Work to be completed: For each line in the data below that has the word "function", copy that line.

[Before-and-after page screenshots]

********

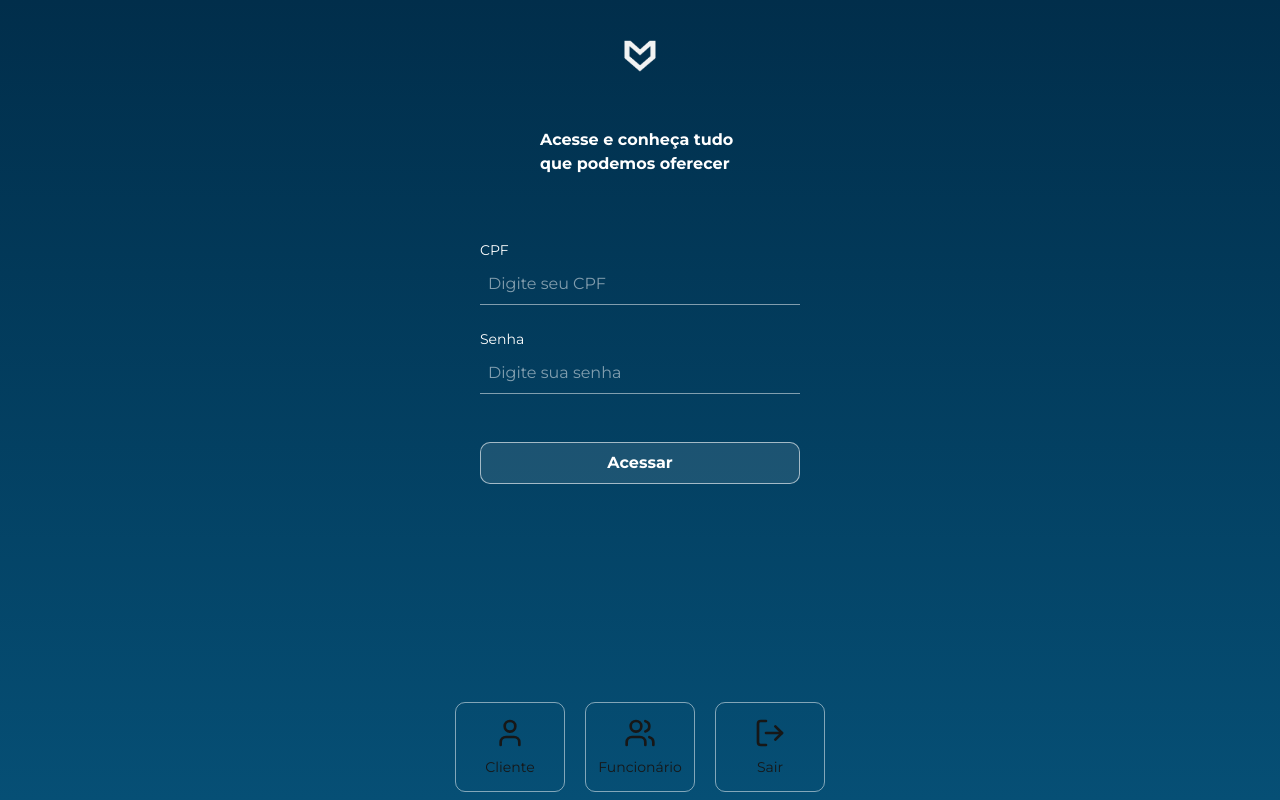
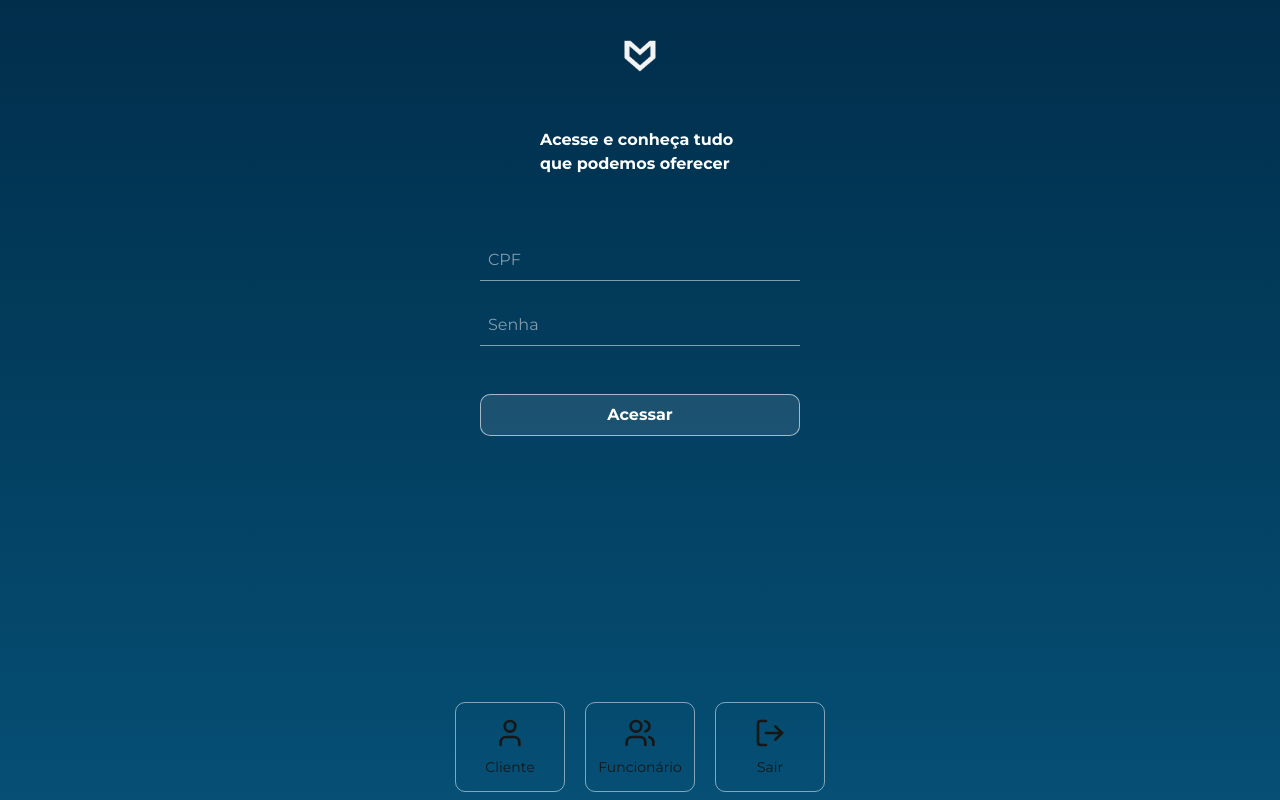
Before and after one commit to LeonardoAtaides/Banco-Malvader, a Next.js app in the folder frontend/: page /Login in a window 1280 px wide. Both pictures are taken after a click on the button "Cliente". Built offline with nearby package versions, Linux system fonts and the light colour scheme.

Commit message:
add label interativo

```diff
--- a/frontend/src/app/Login/page.tsx
+++ b/frontend/src/app/Login/page.tsx
@@ -46,29 +46,44 @@ export default function LoginFuncionario() {
               <h2 className="w-50">Acesse e conheça tudo que podemos oferecer</h2>
             </div>
 
-              <div>
-                <label className="block text-sm mb-1">CPF</label>
+              <div className="relative w-full">
                 <input
                   type="text"
-                  className="w-full bg-transparent border-b border-white/50 outline-none p-2"
-                  placeholder="Digite seu CPF"
+                  id="cpf"
+                  placeholder=" "
+                  required
+                  className="peer w-full bg-transparent border-b border-white/50 p-2 text-white outline-none focus:border-white"
                 />
+                <label
+                  htmlFor="cpf"
+                  className="absolute left-2 top-2 text-white text-sm transition-all peer-placeholder-shown:top-2 peer-placeholder-shown:text-white/50 peer-placeholder-shown:text-base peer-focus:-top-4 peer-focus:text-white peer-focus:text-sm peer-valid:-top-4 peer-valid:text-white peer-valid:text-sm"
+                >
+                CPF
+                </label>
               </div>
 
-              <div>
-                <label className="block text-sm mb-1">Senha</label>
+
+              <div className="relative w-full">
                 <input
                   type="password"
-                  className="w-full bg-transparent border-b border-white/50 outline-none p-2"
-                  placeholder="Digite sua senha"
+                  id="senha"
+                  placeholder=" "
+                  required
+                  className="peer w-full bg-transparent border-b border-white/50 p-2 text-white outline-none focus:border-white"
                 />
+                <label
+                  htmlFor="senha"
+                  className="absolute left-2 top-2 text-white text-sm transition-all peer-placeholder-shown:top-2 peer-placeholder-shown:text-white/50 peer-placeholder-shown:text-base peer-focus:-top-4 peer-focus:text-white peer-focus:text-sm peer-valid:-top-4 peer-valid:text-white peer-valid:text-sm"
+                >
+                Senha
+                </label>
               </div>
 
               <button
                 type="submit"
                 className="border border-white/60 bg-white/10 rounded-[10px] py-2 mt-6 font-bold hover:bg-white/90 hover:text-[#012E4B] transition"
               >
-                Acessar
+              Acessar
               </button>
             </form>
           ) : loginType === "funcionario" ? (
@@ -78,29 +93,45 @@ export default function LoginFuncionario() {
                 <h2 className="w-70 text-center">Olá Prezado, bem vindo de volta! Bom expediente</h2>
               </div>
 
-              <div>
-                <label className="block text-sm mb-1">CPF</label>
+              <div className="relative w-full">
                 <input
                   type="text"
-                  className="w-full bg-transparent border-b border-white/50 outline-none p-2"
-                  placeholder="Digite seu CPF"
+                  id="cpf"
+                  placeholder=" "
+                  required
+                  className="peer w-full bg-transparent border-b border-white/50 p-2 text-white outline-none focus:border-white"
                 />
+                <label
+                  htmlFor="cpf"
+                  className="absolute left-2 top-2 text-white text-sm transition-all peer-placeholder-shown:top-2 peer-placeholder-shown:text-white/50 peer-placeholder-shown:text-base peer-focus:-top-4 peer-focus:text-white peer-focus:text-sm peer-valid:-top-4 peer-valid:text-white peer-valid:text-sm"
+                >
+                CPF
+                </label>
               </div>
 
-              <div>
-                <label className="block text-sm mb-1">Senha</label>
+
+              <div className="relative w-full">
                 <input
                   type="password"
-                  className="w-full bg-transparent border-b border-white/50 outline-none p-2"
-                  placeholder="Digite sua senha"
+                  id="senha"
+                  placeholder=" "
+                  required
+                  className="peer w-full bg-transparent border-b border-white/50 p-2 text-white outline-none focus:border-white"
                 />
+                <label
+                  htmlFor="senha"
+                  className="absolute left-2 top-2 text-white text-sm transition-all peer-placeholder-shown:top-2 peer-placeholder-shown:text-white/50 peer-placeholder-shown:text-base peer-focus:-top-4 peer-focus:text-white peer-focus:text-sm peer-valid:-top-4 peer-valid:text-white peer-valid:text-sm"
+                >
+                Senha
+                </label>
               </div>
+
 
               <button
                 type="submit"
                 className="border border-white/60 bg-white/10 rounded-[10px] py-2 mt-6 font-bold hover:bg-white/90 hover:text-[#012E4B] transition"
               >
-                Acessar
+              Acessar
               </button>
             </form>
           ) : null}
```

********

Finished task:
@@ -46,29 +46,44 @@ export default function LoginFuncionario() {
@@ -78,29 +93,45 @@ export default function LoginFuncionario() {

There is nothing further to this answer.